▸ **DATA TO PROCESS**:
-------------------------
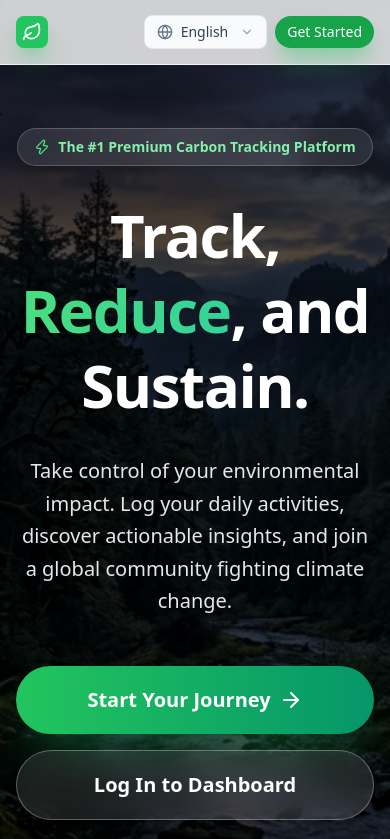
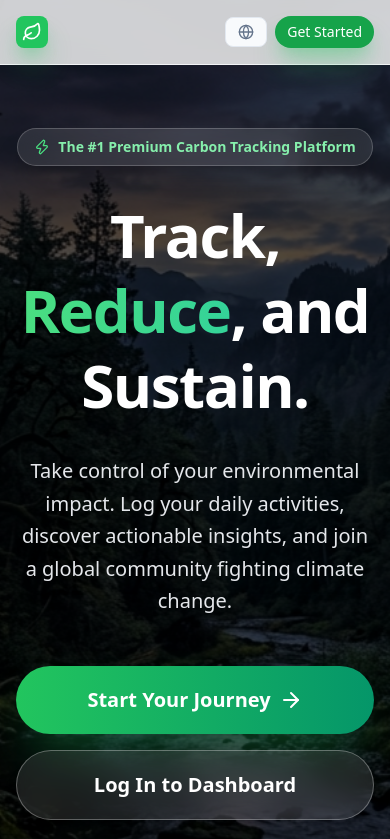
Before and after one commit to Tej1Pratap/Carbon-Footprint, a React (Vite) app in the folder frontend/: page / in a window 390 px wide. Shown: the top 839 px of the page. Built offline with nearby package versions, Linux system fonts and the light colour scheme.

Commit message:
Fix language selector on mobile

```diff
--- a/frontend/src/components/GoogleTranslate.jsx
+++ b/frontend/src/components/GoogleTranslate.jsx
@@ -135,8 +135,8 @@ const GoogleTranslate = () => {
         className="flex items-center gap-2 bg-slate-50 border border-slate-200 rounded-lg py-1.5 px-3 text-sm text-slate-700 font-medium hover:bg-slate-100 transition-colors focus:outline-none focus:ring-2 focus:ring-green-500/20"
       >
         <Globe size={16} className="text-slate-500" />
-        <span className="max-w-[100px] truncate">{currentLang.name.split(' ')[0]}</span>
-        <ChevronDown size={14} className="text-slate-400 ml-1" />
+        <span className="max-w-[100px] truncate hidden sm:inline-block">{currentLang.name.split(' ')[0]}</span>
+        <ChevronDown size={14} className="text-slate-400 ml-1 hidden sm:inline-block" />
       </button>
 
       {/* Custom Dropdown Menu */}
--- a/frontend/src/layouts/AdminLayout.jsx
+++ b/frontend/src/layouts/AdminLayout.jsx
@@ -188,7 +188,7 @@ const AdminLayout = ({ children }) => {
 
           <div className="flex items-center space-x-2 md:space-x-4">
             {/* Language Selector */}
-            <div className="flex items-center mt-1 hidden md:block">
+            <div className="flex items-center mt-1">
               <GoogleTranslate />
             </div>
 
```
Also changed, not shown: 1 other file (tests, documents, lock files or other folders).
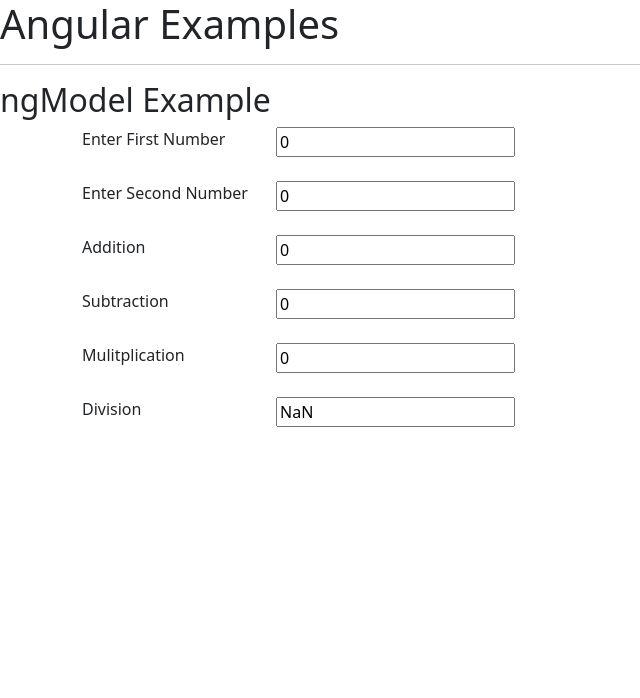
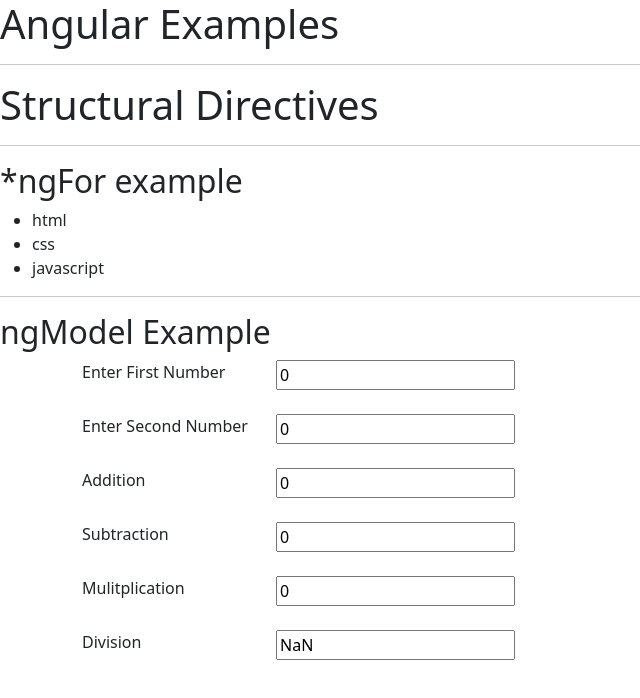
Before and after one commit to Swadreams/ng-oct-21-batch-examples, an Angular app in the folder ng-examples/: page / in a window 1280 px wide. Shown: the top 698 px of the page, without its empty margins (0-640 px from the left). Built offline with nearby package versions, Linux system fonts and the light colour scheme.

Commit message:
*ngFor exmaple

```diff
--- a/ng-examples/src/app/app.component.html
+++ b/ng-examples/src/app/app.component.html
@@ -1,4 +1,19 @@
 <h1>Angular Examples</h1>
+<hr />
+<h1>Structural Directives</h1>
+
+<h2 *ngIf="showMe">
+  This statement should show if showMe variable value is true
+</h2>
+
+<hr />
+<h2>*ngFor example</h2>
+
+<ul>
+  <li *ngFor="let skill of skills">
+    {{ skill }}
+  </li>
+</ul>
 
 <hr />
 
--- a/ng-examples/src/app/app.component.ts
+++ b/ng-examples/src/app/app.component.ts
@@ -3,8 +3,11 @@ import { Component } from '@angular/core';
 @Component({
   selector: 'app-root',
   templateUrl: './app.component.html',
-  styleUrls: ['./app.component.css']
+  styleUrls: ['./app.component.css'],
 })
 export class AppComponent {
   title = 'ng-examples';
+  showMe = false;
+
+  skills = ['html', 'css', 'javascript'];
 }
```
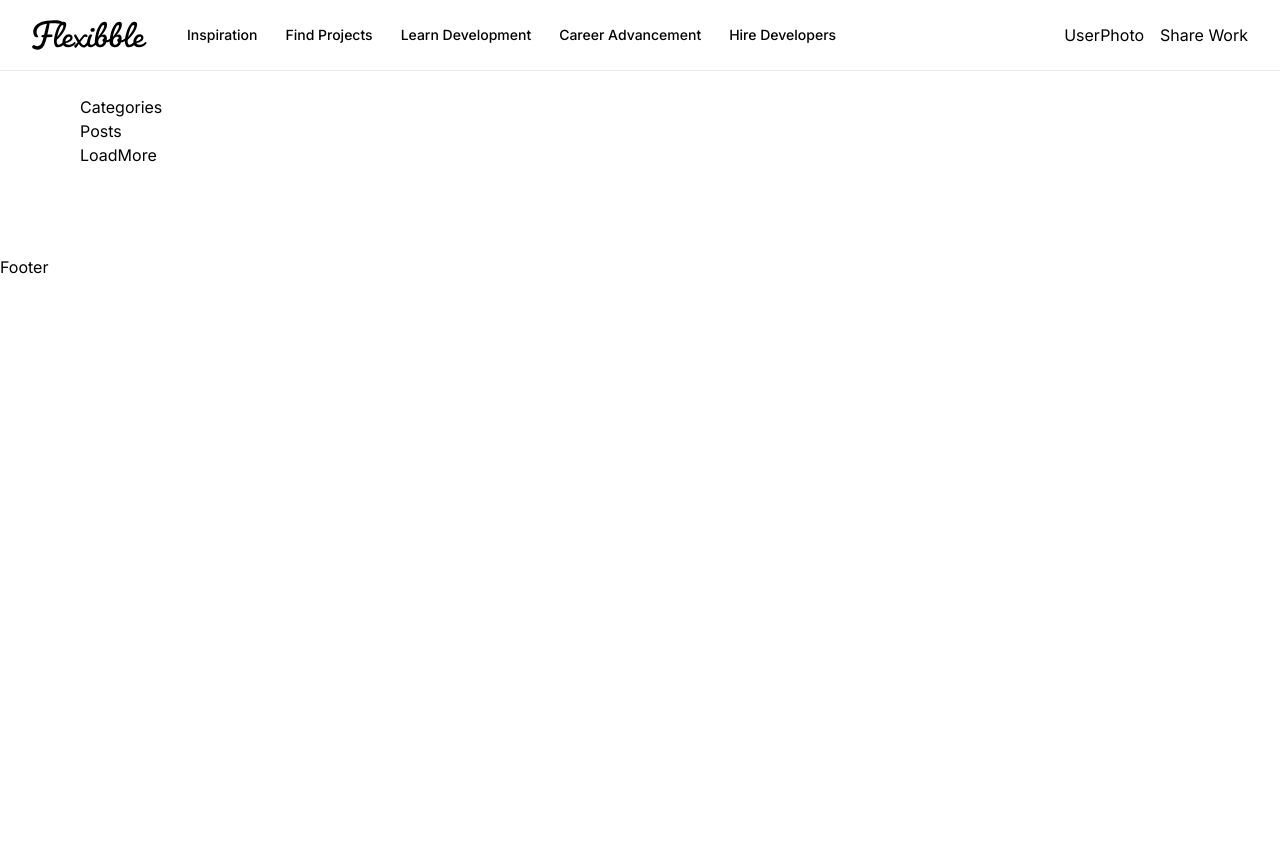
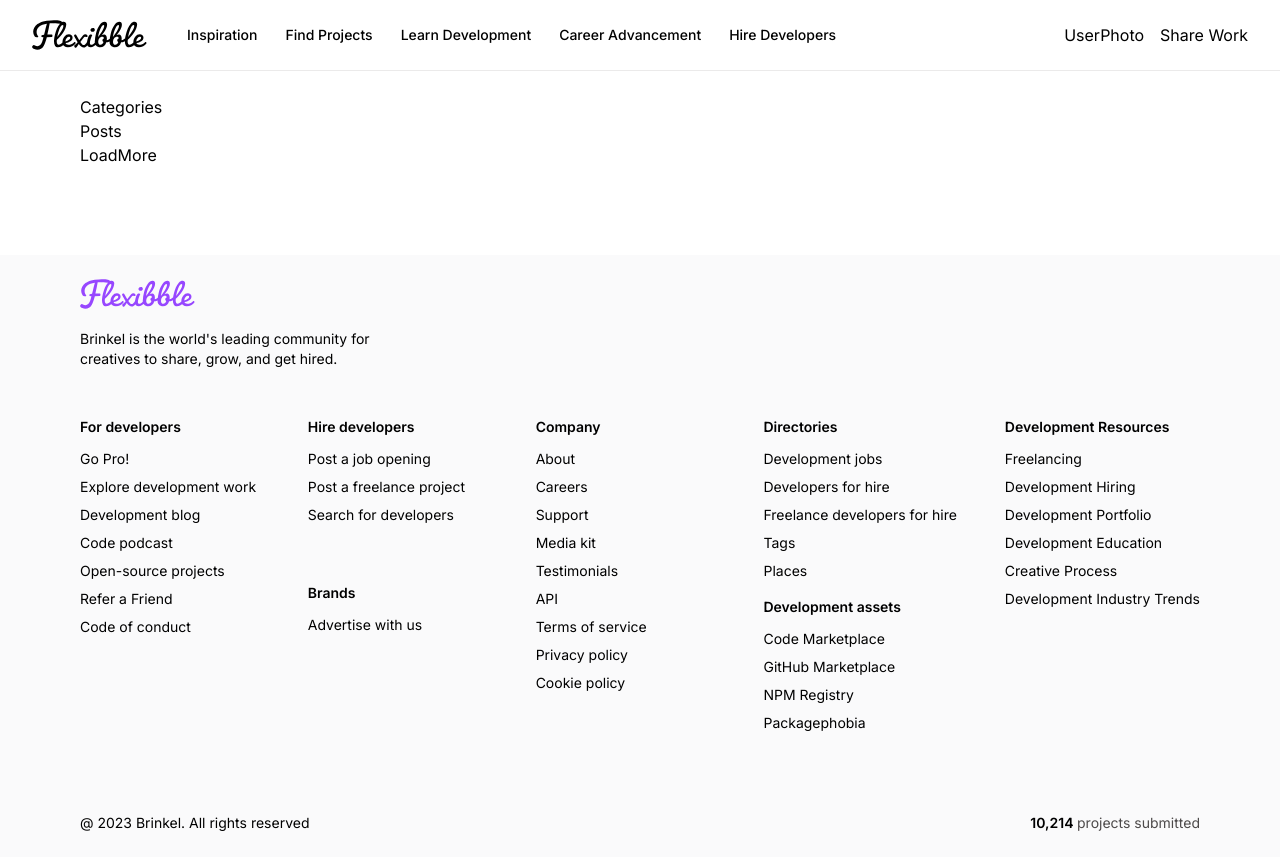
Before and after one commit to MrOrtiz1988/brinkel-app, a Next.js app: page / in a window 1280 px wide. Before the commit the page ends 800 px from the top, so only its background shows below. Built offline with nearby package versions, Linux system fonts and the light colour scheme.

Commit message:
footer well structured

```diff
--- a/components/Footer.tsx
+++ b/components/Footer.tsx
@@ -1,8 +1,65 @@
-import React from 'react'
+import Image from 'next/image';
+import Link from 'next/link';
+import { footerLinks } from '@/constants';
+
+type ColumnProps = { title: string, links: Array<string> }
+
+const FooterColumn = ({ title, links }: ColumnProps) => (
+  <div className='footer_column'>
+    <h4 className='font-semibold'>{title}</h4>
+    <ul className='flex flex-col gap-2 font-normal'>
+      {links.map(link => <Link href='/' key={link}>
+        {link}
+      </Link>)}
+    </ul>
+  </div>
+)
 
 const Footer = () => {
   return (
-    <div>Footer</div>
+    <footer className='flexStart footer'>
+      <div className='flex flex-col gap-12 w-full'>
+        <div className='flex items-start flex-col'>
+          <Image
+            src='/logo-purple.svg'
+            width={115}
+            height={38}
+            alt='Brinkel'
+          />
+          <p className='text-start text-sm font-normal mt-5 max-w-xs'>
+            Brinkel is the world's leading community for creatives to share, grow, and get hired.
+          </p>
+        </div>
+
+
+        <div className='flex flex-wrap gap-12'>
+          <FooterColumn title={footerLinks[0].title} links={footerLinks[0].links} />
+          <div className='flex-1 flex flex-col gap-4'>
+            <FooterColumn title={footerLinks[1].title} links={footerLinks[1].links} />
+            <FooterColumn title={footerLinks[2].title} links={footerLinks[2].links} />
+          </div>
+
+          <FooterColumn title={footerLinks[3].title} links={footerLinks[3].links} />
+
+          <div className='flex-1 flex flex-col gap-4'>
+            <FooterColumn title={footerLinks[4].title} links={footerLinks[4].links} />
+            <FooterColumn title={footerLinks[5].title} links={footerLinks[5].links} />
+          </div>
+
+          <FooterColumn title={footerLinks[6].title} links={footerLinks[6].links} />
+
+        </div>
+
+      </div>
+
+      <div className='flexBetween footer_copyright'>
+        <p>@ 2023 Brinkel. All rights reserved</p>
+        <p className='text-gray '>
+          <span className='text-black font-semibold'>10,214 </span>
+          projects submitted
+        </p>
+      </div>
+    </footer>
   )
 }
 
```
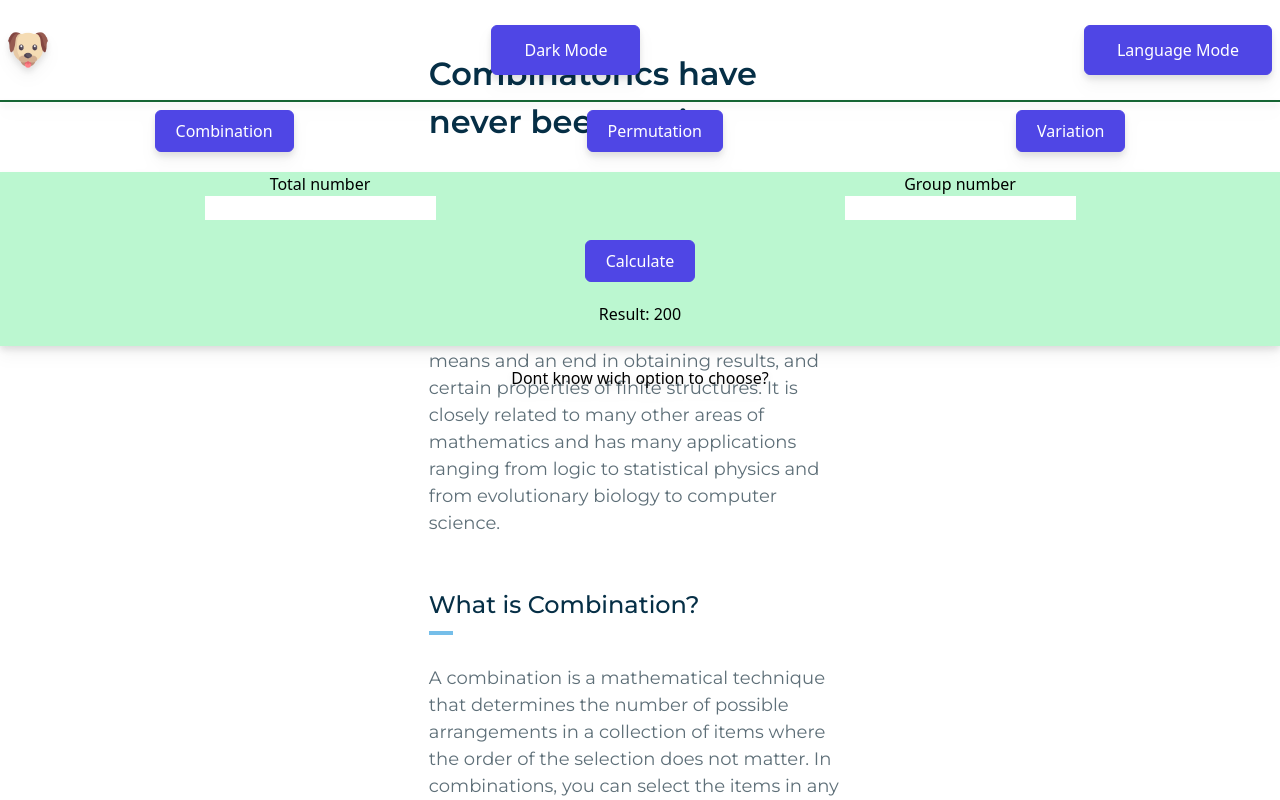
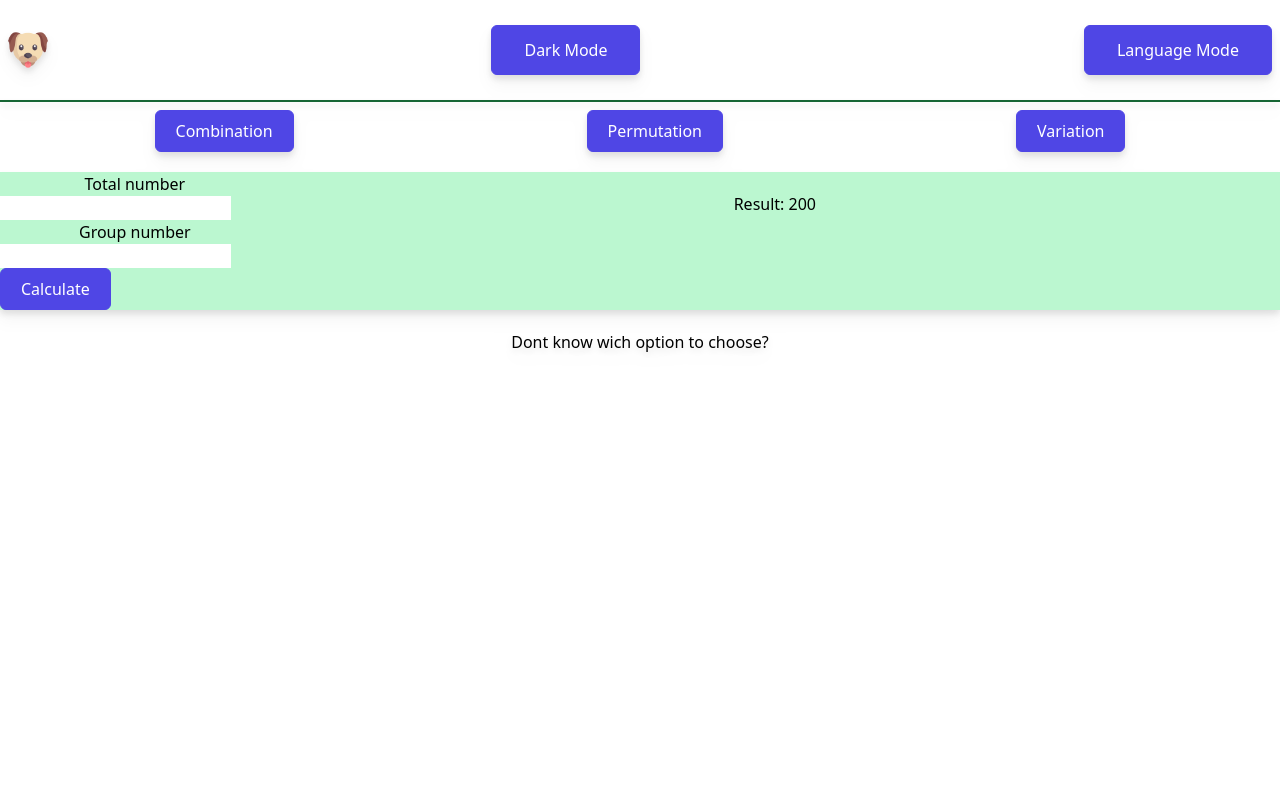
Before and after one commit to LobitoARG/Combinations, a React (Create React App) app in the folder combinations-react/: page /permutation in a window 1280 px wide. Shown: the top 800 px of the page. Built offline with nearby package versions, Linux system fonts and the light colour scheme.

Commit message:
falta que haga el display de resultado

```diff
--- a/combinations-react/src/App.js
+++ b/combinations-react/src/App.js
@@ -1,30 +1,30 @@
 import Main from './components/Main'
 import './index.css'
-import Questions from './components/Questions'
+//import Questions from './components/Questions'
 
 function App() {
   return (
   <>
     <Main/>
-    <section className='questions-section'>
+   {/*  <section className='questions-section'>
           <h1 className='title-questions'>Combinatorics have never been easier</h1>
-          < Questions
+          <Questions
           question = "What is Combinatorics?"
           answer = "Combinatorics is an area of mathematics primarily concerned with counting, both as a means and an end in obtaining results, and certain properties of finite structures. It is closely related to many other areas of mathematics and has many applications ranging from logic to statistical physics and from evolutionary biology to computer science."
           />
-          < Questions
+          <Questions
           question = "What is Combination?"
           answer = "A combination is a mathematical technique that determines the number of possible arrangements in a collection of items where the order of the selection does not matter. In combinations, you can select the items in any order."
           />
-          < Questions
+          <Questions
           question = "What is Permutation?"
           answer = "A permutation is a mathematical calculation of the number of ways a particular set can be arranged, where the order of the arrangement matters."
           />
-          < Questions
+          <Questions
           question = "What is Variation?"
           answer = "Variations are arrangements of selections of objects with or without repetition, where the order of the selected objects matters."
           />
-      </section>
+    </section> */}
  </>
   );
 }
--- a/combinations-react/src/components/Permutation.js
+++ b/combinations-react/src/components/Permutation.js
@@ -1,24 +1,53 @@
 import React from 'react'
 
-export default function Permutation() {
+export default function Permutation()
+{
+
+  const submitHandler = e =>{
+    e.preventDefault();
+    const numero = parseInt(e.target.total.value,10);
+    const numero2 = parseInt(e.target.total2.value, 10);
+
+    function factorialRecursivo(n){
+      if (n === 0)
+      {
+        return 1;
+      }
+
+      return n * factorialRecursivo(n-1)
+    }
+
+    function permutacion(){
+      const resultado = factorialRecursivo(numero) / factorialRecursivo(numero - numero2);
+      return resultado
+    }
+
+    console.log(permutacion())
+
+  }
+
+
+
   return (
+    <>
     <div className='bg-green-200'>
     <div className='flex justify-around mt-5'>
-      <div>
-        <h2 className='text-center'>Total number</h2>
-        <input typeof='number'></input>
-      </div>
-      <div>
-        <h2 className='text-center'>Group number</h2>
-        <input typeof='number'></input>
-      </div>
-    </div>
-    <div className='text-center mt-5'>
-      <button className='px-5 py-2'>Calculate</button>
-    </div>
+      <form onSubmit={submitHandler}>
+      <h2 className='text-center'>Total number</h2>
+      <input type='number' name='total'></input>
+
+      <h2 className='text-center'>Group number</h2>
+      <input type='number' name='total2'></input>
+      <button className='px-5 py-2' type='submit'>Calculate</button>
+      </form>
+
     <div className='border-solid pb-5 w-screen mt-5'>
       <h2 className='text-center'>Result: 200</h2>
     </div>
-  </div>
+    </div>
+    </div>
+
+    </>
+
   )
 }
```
-------------------------
A single number is required: how many lines in the material hold the word "FooterColumn".

▸ **ANSWER FOR THE TASK**: 8